TOKYO (Reuters) - The promise of PeptiDream Inc’s drug-discovery technology and its lucrative research-for-hire contracts have made it a darling of the Tokyo stock market. Now, those gains have made it a target for short-seller Muddy Waters.
The company, which has seen its market value jump fivefold to $6 billion over the past four years, is now pivoting its strategy to in-house research, using its technology that allows it to create libraries of peptide chemicals that can bind drugs to cells.
Muddy Waters Capital LLC says its investigations show the biotech company’s new, and traditional, businesses are flawed and is betting its shares will fall back to earth as a result.
Since its listing in 2013, PeptiDream has grown from a lab start-up into a company with the highest profit margins in the Japanese pharmaceutical industry - without ever having brought a drug to market. Its technology has attracted a bevy of partners including Novartis AG, Merck & Co and Shionogi & Co.
“We’re on the cusp of over the next 1-5 years of introducing a multitude of drugs into the clinic through our big pharma and strategic partnerships,” PeptiDream President Patrick Reid told Reuters in an interview.
“We’d rather get 5% of 100 drugs than get 100% of five drugs,” he said. He estimates that around half of all drugs being worked on by PeptiDream partners are cancer drugs.
PeptiDream’s rocketing market value has been helped by its traditional fees for collaborating in R&D and licensing deals to use its libraries. Its operating profit margin is 50%, the highest of all 37 members in the Tokyo market’s pharma index, where the average is 14%.
(GRAPHIC: PeptiDream Revenue, Profit Growth - here)
However shares of the Kawasaki-based company fell 4% on the Nov. 7 release of the Muddy Waters’ report, which doubted the viability of many of its existing partnerships and said investors were “deluded as to its potential for commercializing drugs”.
“There’s real technology there, but it’s the usefulness of the technology that we question,” Muddy Waters founder Carson Block said in an interview with Reuters. “It’s cool, but so far it’s been unable to yield anything that’s meaningful.”
PeptiDream was now “massively overvalued”, Block said. “Many of these partnerships that are the basis of this valuation seem inactive,” he added, citing the findings of two locally hired teams that looked into PeptiDream’s business relationships.
PeptiDream’s Reid declined to comment on the Muddy Waters report, referring to a company statement that “completely rejects” the short-seller’s assertions.
The company says it has 19 discovery and development partners, predominantly big to mid pharma firms.

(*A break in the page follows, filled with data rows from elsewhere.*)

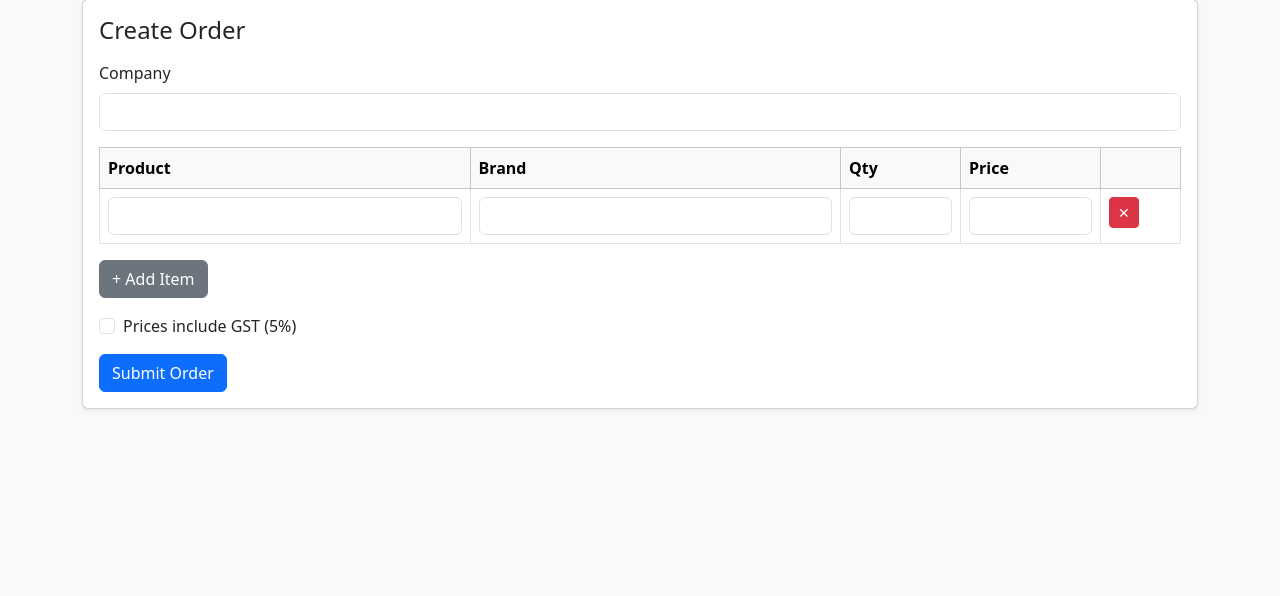
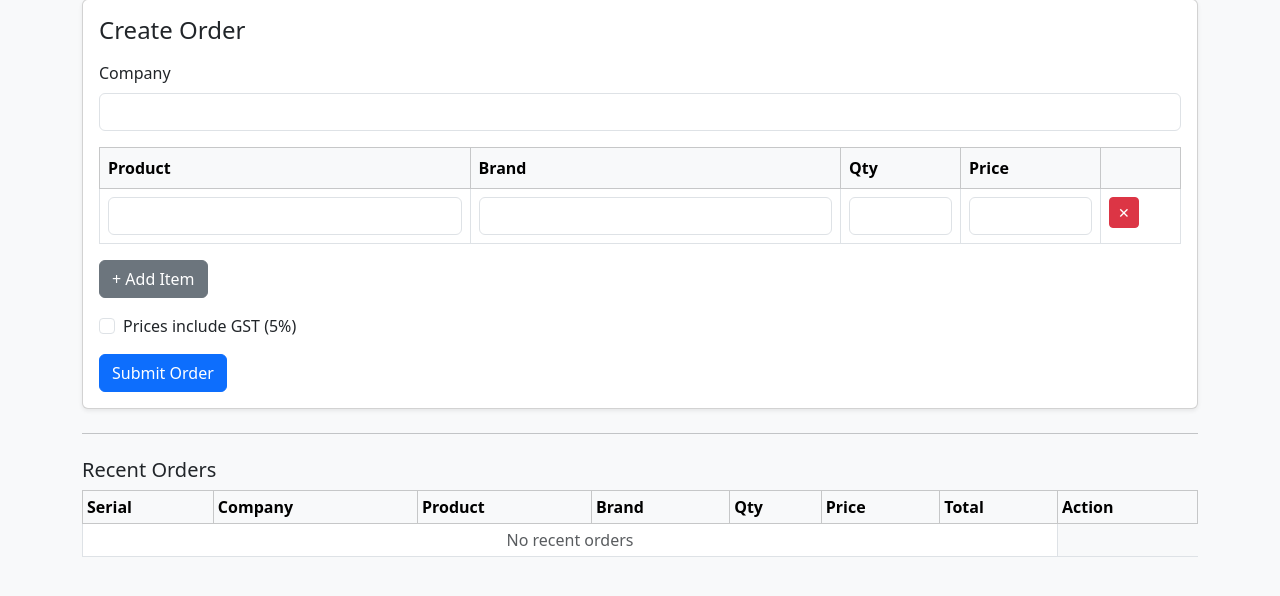
Before and after one commit to Killer-Mayor/orderbook--v2, a Flask app: page / in a window 1280 px wide. Shown: the part 81-677 px from the top of the page. Run offline with Flask 2, Linux system fonts and the light colour scheme; data that the repository does not hold is empty.

Commit message:
added live row features

```diff
--- a/app.py
+++ b/app.py
@@ -199,7 +199,42 @@ def parties_with_pending():
         return jsonify({"companies": []})
 
     pivot = sheets.get_pivot_data()
-    return jsonify({"companies": pivot["parties"]})
+    return jsonify({"companies": pivot["parties"]})@app.route("/api/recent_orders")
+def api_recent_orders():
+    return jsonify({
+        "orders": sheets.get_recent_orders_with_row()
+    })
+
+@app.route("/api/recent_orders")
+def api_recent_orders():
+    if not sheets:
+        return jsonify({"orders": []})
+
+    return jsonify({
+        "orders": sheets.get_recent_orders_with_row()
+    })
+
+
+@app.route("/api/update_order", methods=["POST"])
+def api_update_order():
+    data = request.get_json(force=True)
+
+    sheets.update_order_row(
+        row=int(data["row"]),
+        product=data.get("product", ""),
+        brand=data.get("brand", ""),
+        quantity=data.get("quantity", 0),
+        price=data.get("price", 0)
+    )
+
+    return jsonify({"ok": True})
+
+
+@app.route("/api/delete_order", methods=["POST"])
+def api_delete_order():
+    data = request.get_json(force=True)
+    sheets.delete_order_row(int(data["row"]))
+    return jsonify({"ok": True})
 
 
 if __name__ == "__main__":
--- a/sheets_client.py
+++ b/sheets_client.py
@@ -315,3 +315,48 @@ class SheetsClient:
         # ---------------- RECENT ORDERS ----------------
     def _norm(self, s):
         return (s or "").strip().lower().replace(" ", "")
+
+
+    def get_recent_orders_with_row(self, limit=15):
+        rows = self.sheet.get_all_values()
+        out = []
+
+        for i, r in enumerate(rows[1:], start=2):  # sheet rows are 1-indexed
+            if len(r) < 2 or not r[1].strip():
+                continue
+
+            out.append({
+                "row": i,                  # 👈 IMPORTANT
+                "serial": r[0],
+                "date": r[1],
+                "company": r[2] if len(r) > 2 else "",
+                "product": r[3] if len(r) > 3 else "",
+                "brand": r[4] if len(r) > 4 else "",
+                "quantity": r[5] if len(r) > 5 else "",
+                "price": r[6] if len(r) > 6 else "",
+                "total": (
+                    float(r[5]) * float(r[6]) * 1.05
+                    if len(r) > 6 and r[5] and r[6]
+                    else ""
+                )
+            })
+
+        out.reverse()
+        return out[:limit]
+
+
+    def update_order_row(self, row, product, brand, quantity, price):
+        self.sheet.update(
+            f"D{row}:G{row}",
+            [[product, brand, int(quantity), float(price)]],
+            value_input_option="USER_ENTERED"
+        )
+
+
+    def delete_order_row(self, row):
+        # Soft delete: clear Date + data, keep serial & formulas
+        self.sheet.update(
+            f"B{row}:G{row}",
+            [["", "", "", "", "", ""]],
+            value_input_option="USER_ENTERED"
+        )
--- a/templates/index.html
+++ b/templates/index.html
@@ -55,6 +55,33 @@
     </form>
   </div>
 </div>
+
+<hr class="my-4">
+
+<h5>Recent Orders</h5>
+
+<div class="table-responsive">
+  <table class="table table-bordered table-sm align-middle">
+    <thead class="table-light">
+      <tr>
+        <th>Serial</th>
+        <th>Company</th>
+        <th>Product</th>
+        <th>Brand</th>
+        <th>Qty</th>
+        <th>Price</th>
+        <th>Total</th>
+        <th width="140">Action</th>
+      </tr>
+    </thead>
+    <tbody id="recentOrdersBody">
+      <tr>
+        <td colspan="7" class="text-muted text-center">Loading…</td>
+      </tr>
+    </tbody>
+  </table>
+</div>
+
 {% endblock %}
 
 {% block extra_js %}
@@ -78,5 +105,67 @@ document.addEventListener('click', e => {
     e.target.closest('tr').remove();
   }
 });
+const recentBody = document.getElementById('recentOrdersBody');
+
+function loadRecentOrders() {
+  fetch('/api/recent_orders')
+    .then(r => r.json())
+    .then(d => renderRecent(d.orders));
+}
+
+function renderRecent(rows) {
+  recentBody.innerHTML = '';
+
+  if (!rows.length) {
+    recentBody.innerHTML = `
+      <tr><td colspan="7" class="text-muted text-center">No recent orders</td></tr>`;
+    return;
+  }
+
+  rows.forEach(o => {
+    recentBody.innerHTML += `
+      <tr>
+        <td>${o.serial}</td>
+        <td>${o.company}</td>
+        <td><input class="form-control form-control-sm" value="${o.product}" data-row="${o.row}" data-key="product"></td>
+        <td><input class="form-control form-control-sm" value="${o.brand}" data-row="${o.row}" data-key="brand"></td>
+        <td><input type="number" class="form-control form-control-sm" value="${o.quantity}" data-row="${o.row}" data-key="quantity"></td>
+        <td><input type="number" step="0.01" class="form-control form-control-sm" value="${o.price}" data-row="${o.row}" data-key="price"></td>
+        <td>${(o.quantity * o.price * 1.05).toFixed(2)}</td>
+        <td>
+          <button class="btn btn-sm btn-success" onclick="saveRow(${o.row}, this)">Save</button>
+          <button class="btn btn-sm btn-danger" onclick="deleteRow(${o.row})">Delete</button>
+        </td>
+      </tr>`;
+  });
+}
+
+function saveRow(row, btn) {
+  const inputs = document.querySelectorAll(`[data-row="${row}"]`);
+  const payload = { row };
+
+  inputs.forEach(i => payload[i.dataset.key] = i.value);
+
+  fetch('/api/update_order', {
+    method: 'POST',
+    headers: { 'Content-Type': 'application/json' },
+    body: JSON.stringify(payload)
+  }).then(() => {
+    btn.textContent = 'Saved';
+    setTimeout(() => btn.textContent = 'Save', 1000);
+  });
+}
+
+function deleteRow(row) {
+  if (!confirm('Delete this order entry?')) return;
+
+  fetch('/api/delete_order', {
+    method: 'POST',
+    headers: { 'Content-Type': 'application/json' },
+    body: JSON.stringify({ row })
+  }).then(loadRecentOrders);
+}
+
+loadRecentOrders();
 </script>
 {% endblock %}
```
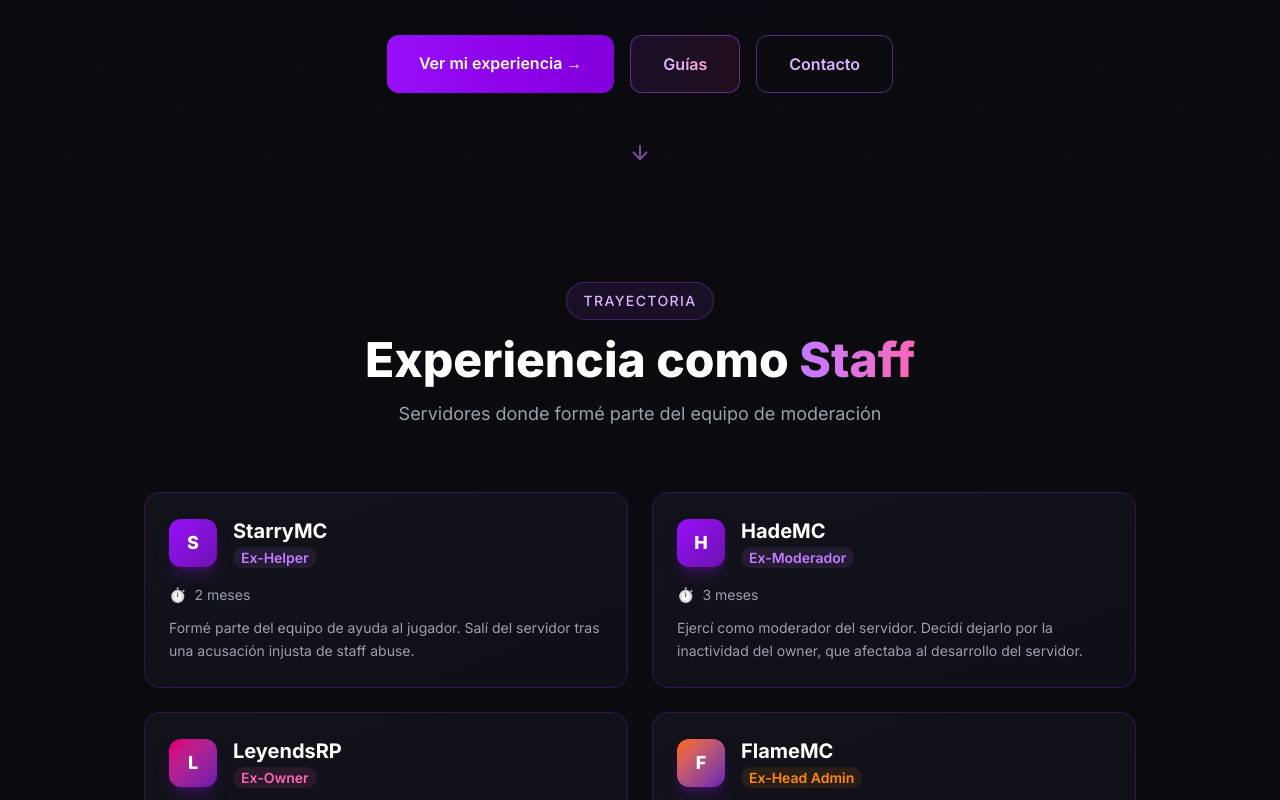
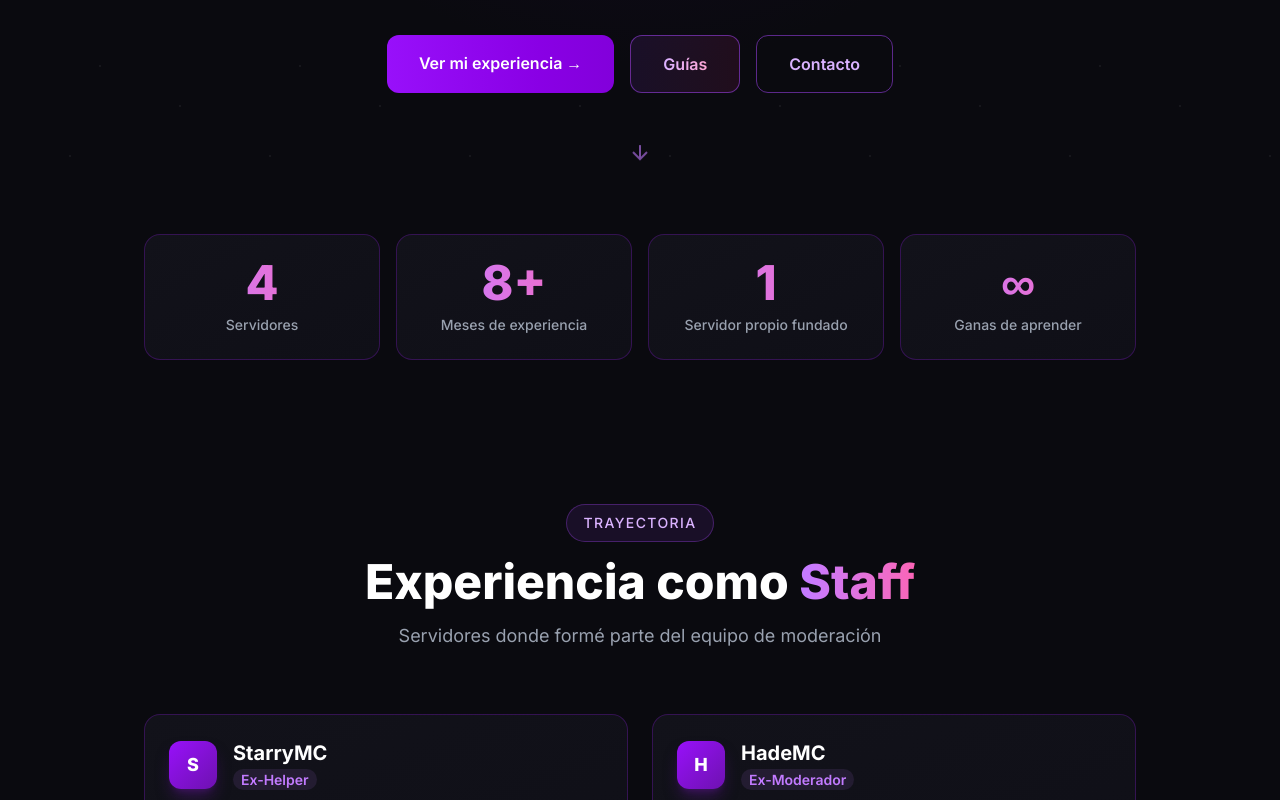
Before and after one commit to Jajerito95/Mi-Portafolio, a Next.js app: page / in a window 1280 px wide. Shown: the part 614-1414 px from the top of the page. Built offline with nearby package versions, Linux system fonts and the light colour scheme.

Commit message:
añadir contador de estadísticas

```diff
--- a/app/page.js
+++ b/app/page.js
@@ -63,6 +63,32 @@ export default function Home() {
       </section>
 
       {/* SECCIÓN 2: STAFF */}
+      {/* ESTADÍSTICAS */}
+      <section className="relative z-10 py-12 px-4 max-w-5xl mx-auto">
+        <div className="grid grid-cols-2 md:grid-cols-4 gap-4">
+
+          <div className="bg-gradient-to-br from-[#12121a] to-[#0f0f17] border border-purple-900/50 rounded-2xl p-6 text-center hover:border-purple-500/50 transition-all duration-300 hover:-translate-y-1">
+            <div className="text-4xl md:text-5xl font-black text-transparent bg-clip-text bg-gradient-to-r from-purple-400 to-pink-400 mb-2">4</div>
+            <div className="text-gray-400 text-sm font-medium">Servidores</div>
+          </div>
+
+          <div className="bg-gradient-to-br from-[#12121a] to-[#0f0f17] border border-purple-900/50 rounded-2xl p-6 text-center hover:border-purple-500/50 transition-all duration-300 hover:-translate-y-1">
+            <div className="text-4xl md:text-5xl font-black text-transparent bg-clip-text bg-gradient-to-r from-purple-400 to-pink-400 mb-2">8+</div>
+            <div className="text-gray-400 text-sm font-medium">Meses de experiencia</div>
+          </div>
+
+          <div className="bg-gradient-to-br from-[#12121a] to-[#0f0f17] border border-purple-900/50 rounded-2xl p-6 text-center hover:border-purple-500/50 transition-all duration-300 hover:-translate-y-1">
+            <div className="text-4xl md:text-5xl font-black text-transparent bg-clip-text bg-gradient-to-r from-purple-400 to-pink-400 mb-2">1</div>
+            <div className="text-gray-400 text-sm font-medium">Servidor propio fundado</div>
+          </div>
+
+          <div className="bg-gradient-to-br from-[#12121a] to-[#0f0f17] border border-purple-900/50 rounded-2xl p-6 text-center hover:border-purple-500/50 transition-all duration-300 hover:-translate-y-1">
+            <div className="text-4xl md:text-5xl font-black text-transparent bg-clip-text bg-gradient-to-r from-purple-400 to-pink-400 mb-2">∞</div>
+            <div className="text-gray-400 text-sm font-medium">Ganas de aprender</div>
+          </div>
+
+        </div>
+      </section>
       <section id="discord" className="relative z-10 py-24 px-4 max-w-5xl mx-auto">
 
         <div className="text-center mb-16">
```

Among its 101 programs in progress, compared with 60 in 2017, two are cancer-related compounds being developed with Bristol-Myers Squibb now in phase 1 clinical studies.
Thirteen of PeptiDream’s partners told Reuters their partnerships were active and ongoing, including pharma giants Bristol-Myers, Merck, Novartis, Bayer AG and Amgen Inc.
Japan’s Mitsubishi Tanabe Pharma Corp declined to comment on the status of its relationship. The other five companies did not respond to multiple requests for comment.
Block declined to name a price target for PeptiDream or the size of its short strategy, which pays off when a stock falls.
PeptiDream’s shares are trading about 7% lower than before the release of Block’s report. PeptiDream is the second short play in Japan for Muddy Waters, which became famous for its bearish calls on Chinese companies. Muddy Waters announced a short bet on Nidec Corp in December 2016. Shares in the maker of precision motors have since risen more than 60%.
“It’s a bunt single, and that’s better than a strikeout,” Block said of PeptiDream’s share fall, referring by bunt single to a baseball play that sees a batter eke out a small gain.
“Japan’s potentially interesting. We might look to come back and hit some more bunt singles and see if we can build up a brand.”
PeptiDream’s research partners do the heavy lifting in bringing drugs through clinical trials to market - allowing the company to avoid much of the large development costs and risks.
Even so, as the company increasingly looks to keep some ownership of its research, it will still receive future milestone payments and royalties.
On top of its research partnerships, it also has seven license agreements for its library or drug-discovery platform.
PeptiDream concentrates on “constrained peptides”, particularly macrocyclic peptides - hula hoops of natural and non-natural amino acids that can carry various cargoes to specific types of cells - such as cancer or inflamed tissue.
Founded in 2006, the company sprang out of the research of University of Tokyo professor Hiroaki Suga. Suga looked to Reid, then an associate professor at the university, to help forge the connections to big pharma.
As discoveries related to antibody and small-molecule treatments dwindle, peptide-based compounds are likely to become increasingly important as a class of drugs, said Bernstein analyst Shen He, who has an “outperform” on the stock.
“PeptiDream is one of the best technology platforms out there to solve this,” He said. “But it’s not an overnight journey.”
(GRAPHIC: Japan Pharma Stock Performance - here.jpg)
Reporting by Rocky Swift; Editing by David Dolan, Edwina Gibbs and Pravin Char